In April 2020, a worker was transferring compressed air from one air receiver (pressure vessel) to a second air receiver that was mounted on a frame for transportation with a forklift. The second air receiver ruptured and broke away from the frame.
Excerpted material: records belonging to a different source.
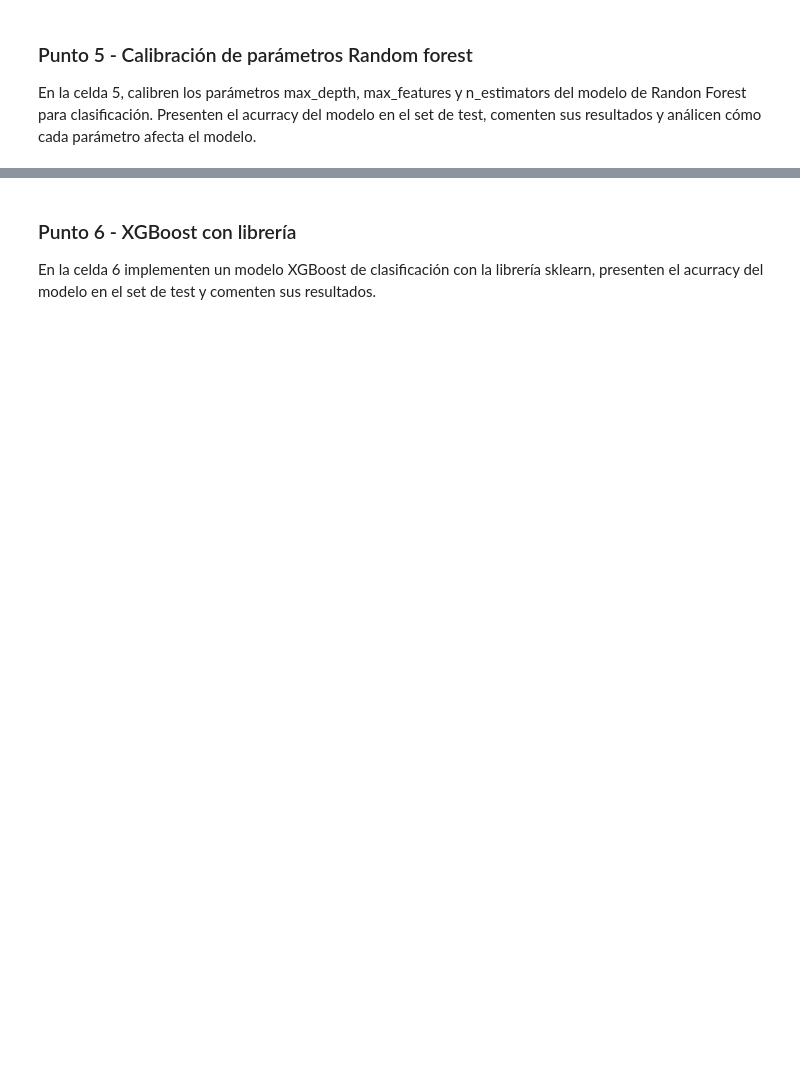
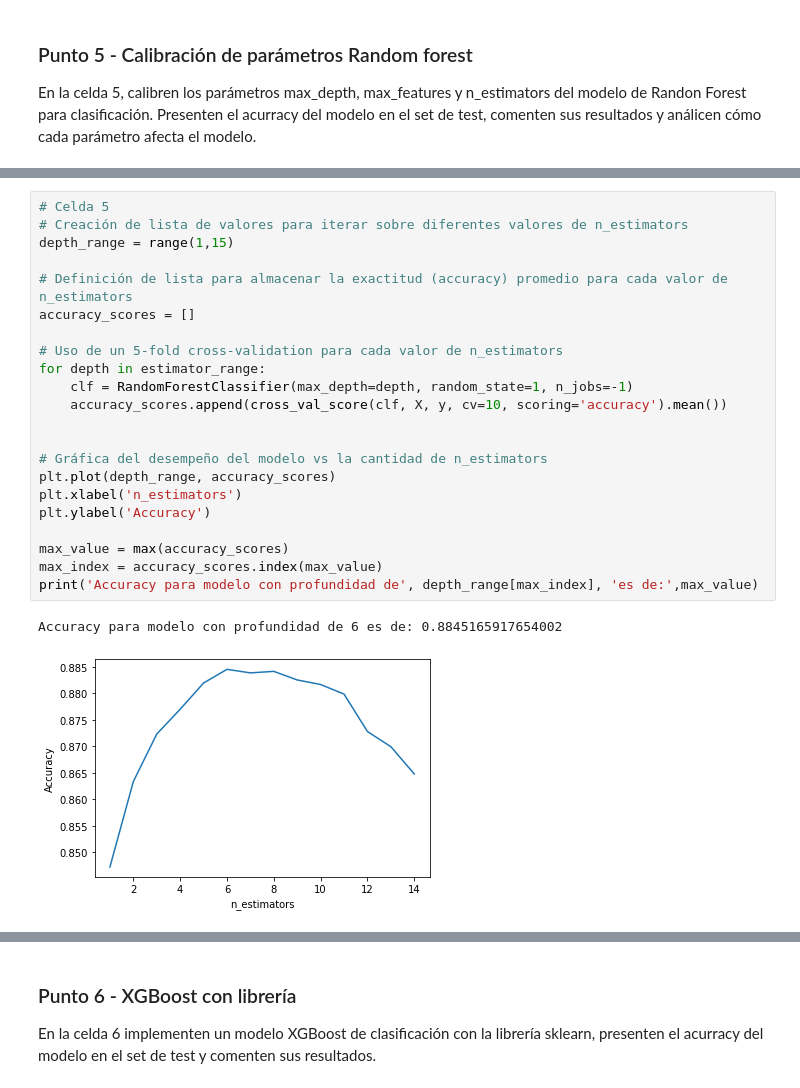
Before and after one commit to albahnsen/MIAD_ML_and_NLP, a Jupyter notebook: Semana 2/S2TC1_RandomForests_Boosting.ipynb, the cells around one changed output, grey strips where cells are left out. Drawn from its saved outputs; the diff is of its cells as text; blank space fills up the shorter version.

```diff
--- a/Semana 2/S2TC1_RandomForests_Boosting.ipynb
+++ b/Semana 2/S2TC1_RandomForests_Boosting.ipynb
@@ -67,0 +385,25 @@ En la celda 5, calibren los parámetros max_depth, max_features y n_estimators d
+# %%
+# Celda 5
+# Creación de lista de valores para iterar sobre diferentes valores de n_estimators
+depth_range = range(1,15)
+
+# Definición de lista para almacenar la exactitud (accuracy) promedio para cada valor de n_estimators
+accuracy_scores = []
+
+# Uso de un 5-fold cross-validation para cada valor de n_estimators
+for depth in estimator_range:
+    clf = RandomForestClassifier(max_depth=depth, random_state=1, n_jobs=-1)
+    accuracy_scores.append(cross_val_score(clf, X, y, cv=10, scoring='accuracy').mean())
+
+
+# Gráfica del desempeño del modelo vs la cantidad de n_estimators
+plt.plot(depth_range, accuracy_scores)
+plt.xlabel('n_estimators')
+plt.ylabel('Accuracy')
+
+max_value = max(accuracy_scores)
+max_index = accuracy_scores.index(max_value)
+print('Accuracy para modelo con profundidad de', depth_range[max_index], 'es de:',max_value)
+# %% [output]
+Accuracy para modelo con profundidad de 6 es de: 0.8845165917654002
+[figure, added]
```
Also changed, not shown: parts of 36 cells of this notebook, 4 other files.
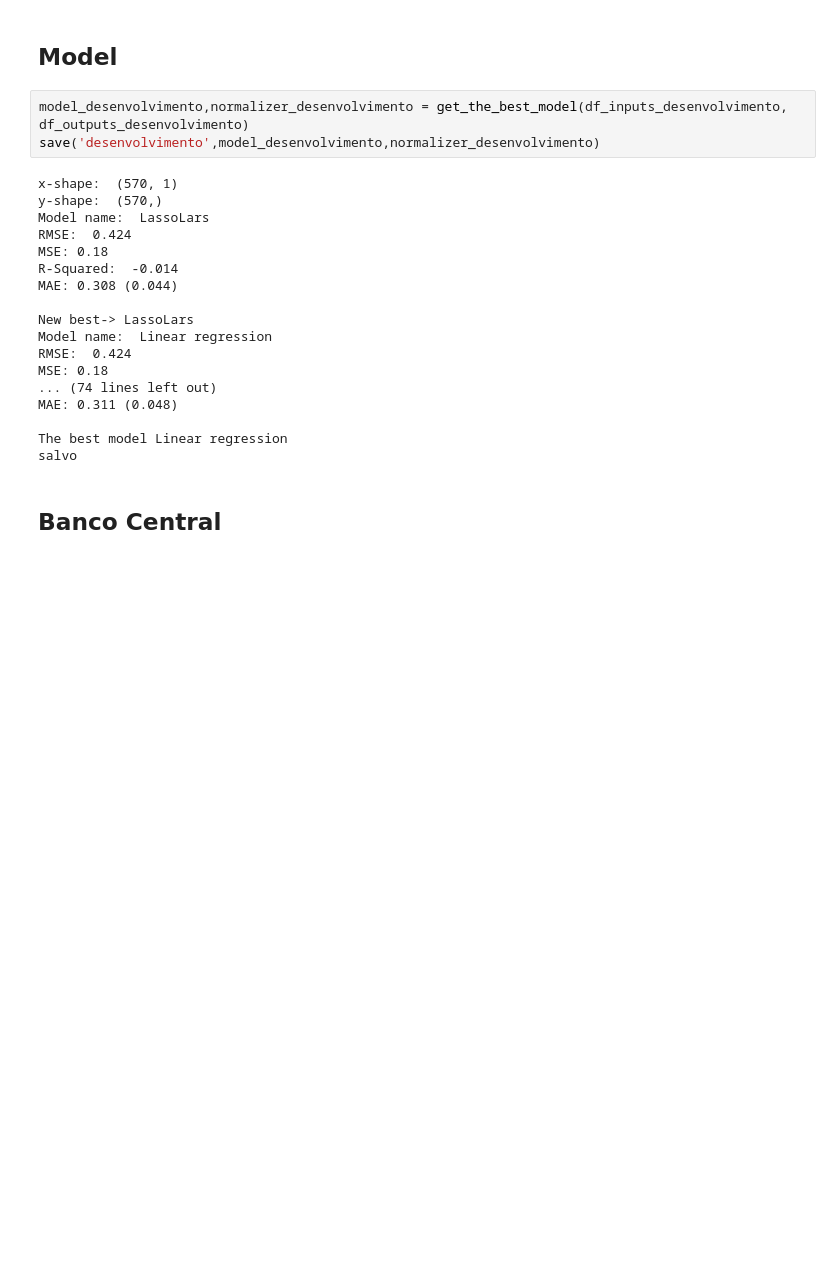
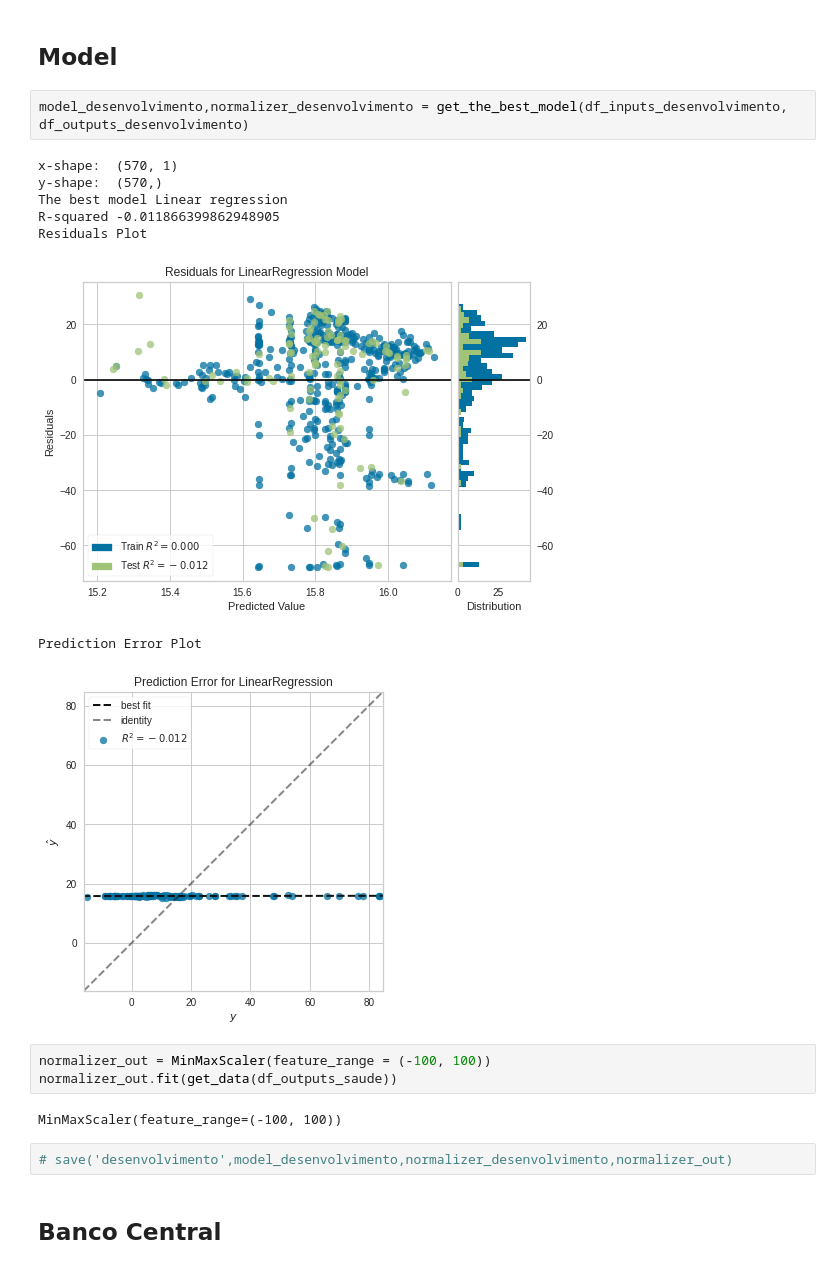
Before and after one commit to Matheus73/jogoEconomiaSensata, a Jupyter notebook: research/make_models.ipynb, the cells around one changed output. Cells and saved outputs as stored; diff of their text form; blank space fills up the shorter version.

```diff
--- a/research/make_models.ipynb
+++ b/research/make_models.ipynb
@@ -428,25 +387,22 @@ df_outputs_desenvolvimento
 ## Model
 # %%
 model_desenvolvimento,normalizer_desenvolvimento = get_the_best_model(df_inputs_desenvolvimento, df_outputs_desenvolvimento)
-save('desenvolvimento',model_desenvolvimento,normalizer_desenvolvimento)
 # %% [output]
 x-shape:  (570, 1)
 y-shape:  (570,)
-Model name:  LassoLars
-RMSE:  0.424
-MSE: 0.18
-R-Squared:  -0.014
-MAE: 0.308 (0.044)
-
-New best-> LassoLars
-Model name:  Linear regression
-RMSE:  0.424
-MSE: 0.18
-... (74 lines left out)
-MAE: 0.311 (0.048)
-
 The best model Linear regression
-salvo
+R-squared -0.011866399862948905
+Residuals Plot
+[figure, added]
+Prediction Error Plot
+[figure, added]
+# %%
+normalizer_out = MinMaxScaler(feature_range = (-100, 100))
+normalizer_out.fit(get_data(df_outputs_saude))
+# %% [output]
+MinMaxScaler(feature_range=(-100, 100))
+# %%
+# save('desenvolvimento',model_desenvolvimento,normalizer_desenvolvimento,normalizer_out)
 # %% [markdown]
 ## Banco Central
 # %% [markdown]
```
Also changed, not shown: parts of 27 cells of this notebook.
Parts of the vessel struck the worker, causing an eye injury, hearing damage and other injuries.
The air receiver on the frame was used to repressurise pneumatic systems on trucks.
Possible contributing factors in incidents of this type
- Use of an air receiver with unknown design pressure requirements and of a design that was not compliant with appropriate technical standards.
- Inadequate or no pressure relief devices.
- Lack of information on an air receiver identifying the design pressure, such as a data plate.
- Inadequate inspection and maintenance regime to ensure an air receiver is safe to operate.
- Repair work on an air receiver not conducted to a safe standard, i.e. non-compliant with relevant Australian Standards.
Managing hazards and risks
- Select a pressure vessel that is appropriate for the required task, which has been designed and manufactured in accordance with relevant Australian Standards referenced in AS1200.
- Ensure all pressure equipment is periodically inspected and maintained by a competent person in accordance with relevant Australian Standards, including AS/NZS 3788.
- Ensure pressure equipment of Hazard Levels A, B, C, or D is design registered with WorkSafe or applicable regulatory authority.
- Ensure that pressure vessels have a manufacturer’s data plate attached, identifying the design pressure and design registration details.
Department of Mines, Industry Regulation and Safety
Safe Work Australia
- AS 1200:2000 Pressure equipment
- AS/NZS 3788:2006 Pressure Equipment – In-service inspection
The above information is provided based on WorkSafe’s preliminary investigation and further investigation is continuing.